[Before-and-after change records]
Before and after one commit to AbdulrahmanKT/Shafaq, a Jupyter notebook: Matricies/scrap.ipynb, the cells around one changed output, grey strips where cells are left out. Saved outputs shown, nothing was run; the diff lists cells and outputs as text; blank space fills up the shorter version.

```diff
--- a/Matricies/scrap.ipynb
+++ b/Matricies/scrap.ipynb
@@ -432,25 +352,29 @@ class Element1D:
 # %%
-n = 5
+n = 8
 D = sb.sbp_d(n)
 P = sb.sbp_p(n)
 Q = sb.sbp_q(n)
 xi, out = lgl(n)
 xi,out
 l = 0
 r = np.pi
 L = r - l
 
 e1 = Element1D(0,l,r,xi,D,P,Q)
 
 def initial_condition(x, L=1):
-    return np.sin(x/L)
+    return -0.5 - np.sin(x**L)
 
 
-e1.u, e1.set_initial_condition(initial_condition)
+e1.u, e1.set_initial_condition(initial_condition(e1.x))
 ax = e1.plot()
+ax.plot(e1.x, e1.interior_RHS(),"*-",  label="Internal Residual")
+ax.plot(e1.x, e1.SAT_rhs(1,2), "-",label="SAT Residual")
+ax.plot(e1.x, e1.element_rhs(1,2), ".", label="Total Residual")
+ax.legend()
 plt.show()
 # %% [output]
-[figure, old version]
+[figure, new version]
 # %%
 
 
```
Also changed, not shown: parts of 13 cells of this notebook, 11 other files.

→ **What the task asks**: Copy out the records above exactly.

→ **Task result**:
Before and after one commit to AbdulrahmanKT/Shafaq, a Jupyter notebook: Matricies/scrap.ipynb, the cells around one changed output, grey strips where cells are left out. Saved outputs shown, nothing was run; the diff lists cells and outputs as text; blank space fills up the shorter version.

```diff
--- a/Matricies/scrap.ipynb
+++ b/Matricies/scrap.ipynb
@@ -432,25 +352,29 @@ class Element1D:
 # %%
-n = 5
+n = 8
 D = sb.sbp_d(n)
 P = sb.sbp_p(n)
 Q = sb.sbp_q(n)
 xi, out = lgl(n)
 xi,out
 l = 0
 r = np.pi
 L = r - l
 
 e1 = Element1D(0,l,r,xi,D,P,Q)
 
 def initial_condition(x, L=1):
-    return np.sin(x/L)
+    return -0.5 - np.sin(x**L)
 
 
-e1.u, e1.set_initial_condition(initial_condition)
+e1.u, e1.set_initial_condition(initial_condition(e1.x))
 ax = e1.plot()
+ax.plot(e1.x, e1.interior_RHS(),"*-",  label="Internal Residual")
+ax.plot(e1.x, e1.SAT_rhs(1,2), "-",label="SAT Residual")
+ax.plot(e1.x, e1.element_rhs(1,2), ".", label="Total Residual")
+ax.legend()
 plt.show()
 # %% [output]
-[figure, old version]
+[figure, new version]
 # %%
 
 
```
Also changed, not shown: parts of 13 cells of this notebook, 11 other files.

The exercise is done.